__Exercise aim__
Print the entries that appear below, exactly as written and without their pictures.

Before-and-after change records
>>>>>

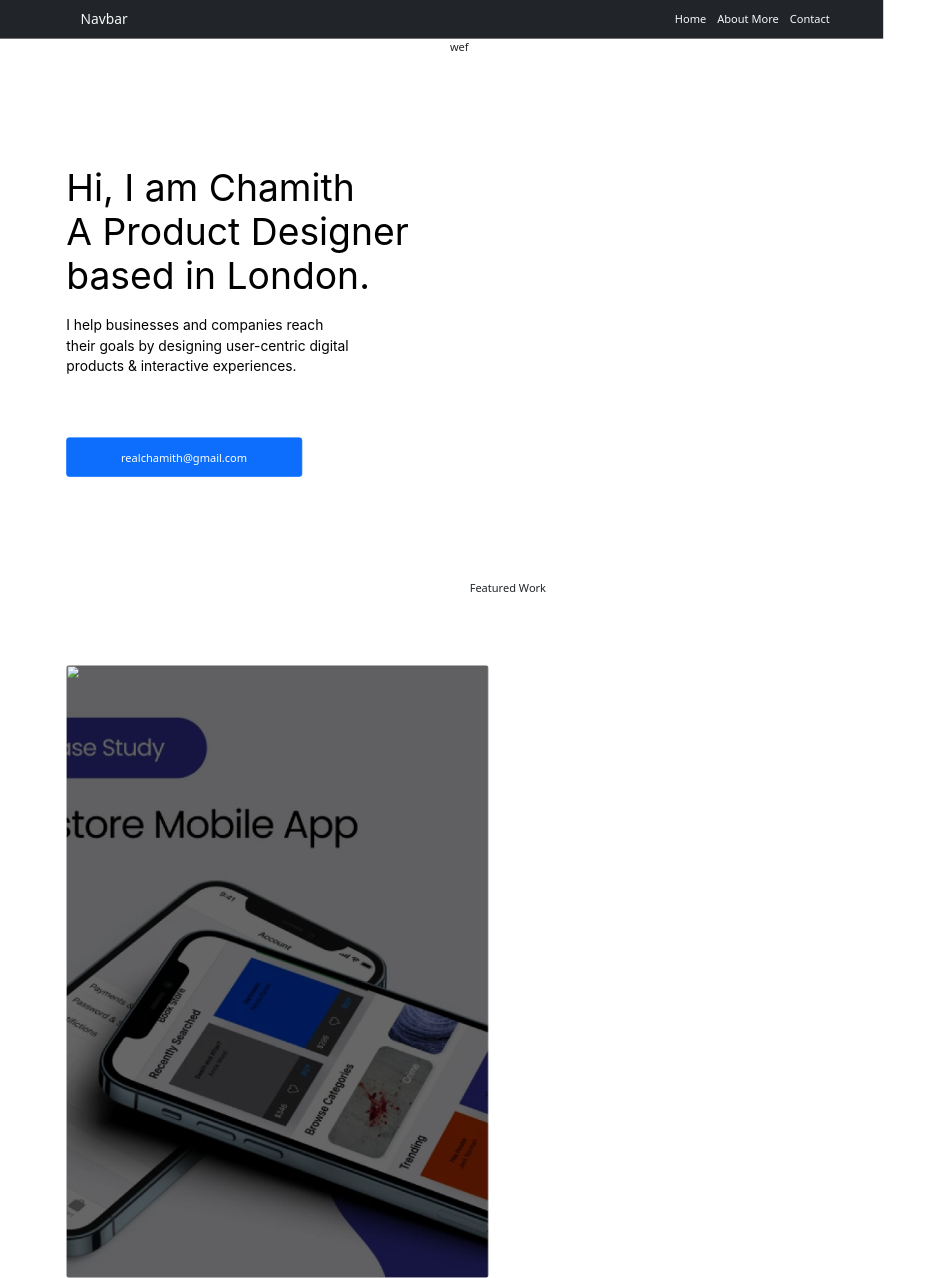
Repository: Realchamithweb/chamith-html
Page: index.html
An editor plug-in stored every save of this project. The page is shown before and after the next save, followed by the edit.
The browser window is 1280 px wide. The page is 1376 px wide, so the pictures cover 1376 px, including what lies to the right of the window. The pictures show the whole page, at 69% of full size.

Above is the page before, as saved 2023-01-04 09:27:38.

After the next save:
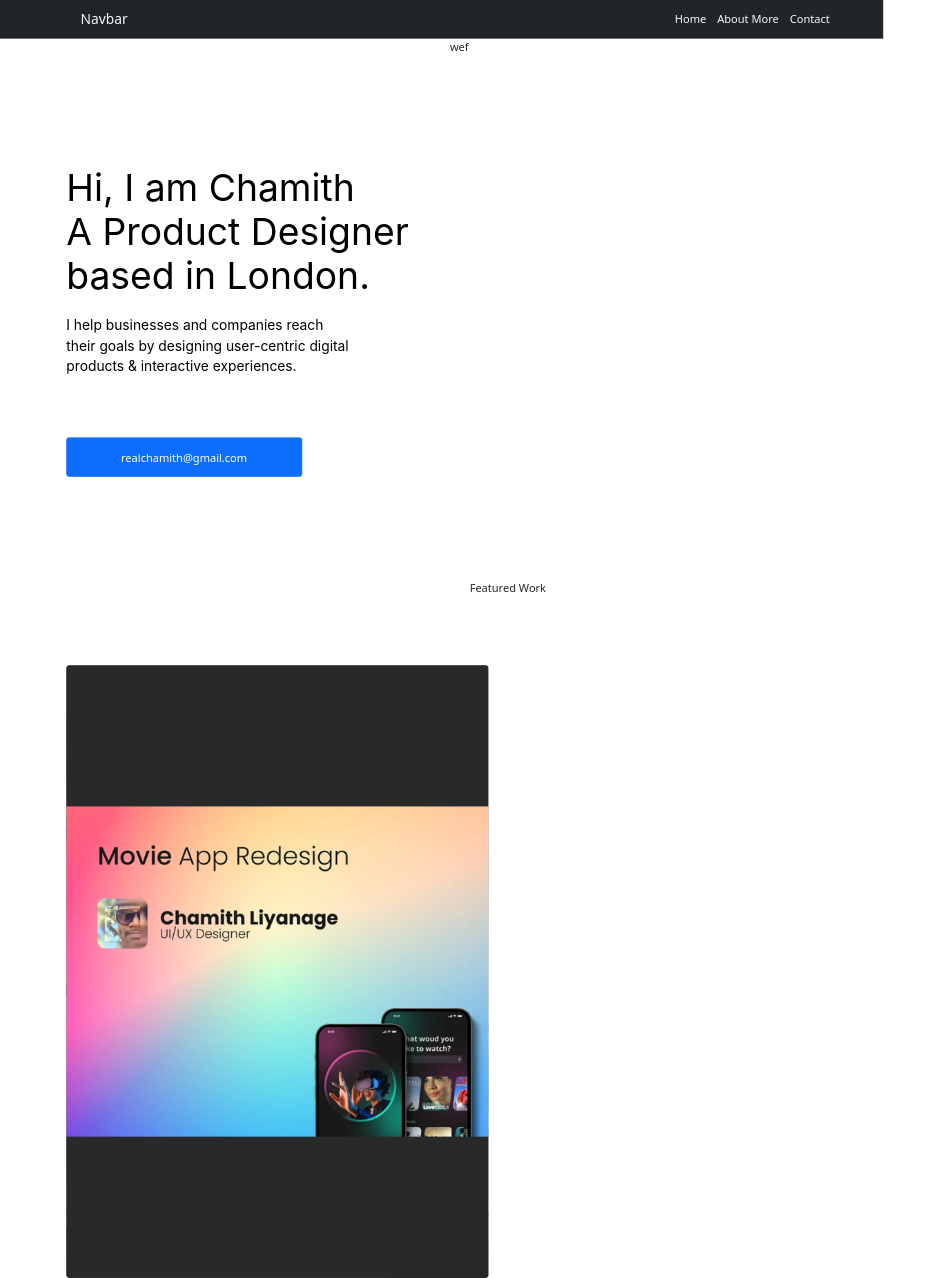
Saved 4 s later.
--- a/index.html
+++ b/index.html
@@ -71,7 +71,7 @@
 
                     </div>
                     <div class="col-lg-6">
-                        <img src=""E:\chamith html/inc/unsplash_g-pKprPg5yw.png" class="img01">
+                        <img src="/inc/unsplash_g-pKprPg5yw.png" class="img01">
                     </div>
                 </div>
             </div>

<<<<<

__Answer section__
Repository: Realchamithweb/chamith-html
Page: index.html
An editor plug-in stored every save of this project. The page is shown before and after the next save, followed by the edit.
The browser window is 1280 px wide. The page is 1376 px wide, so the pictures cover 1376 px, including what lies to the right of the window. The pictures show the whole page, at 69% of full size.

Above is the page before, as saved 2023-01-04 09:27:38.

After the next save:
Saved 4 s later.
--- a/index.html
+++ b/index.html
@@ -71,7 +71,7 @@
 
                     </div>
                     <div class="col-lg-6">
-                        <img src=""E:\chamith html/inc/unsplash_g-pKprPg5yw.png" class="img01">
+                        <img src="/inc/unsplash_g-pKprPg5yw.png" class="img01">
                     </div>
                 </div>
             </div>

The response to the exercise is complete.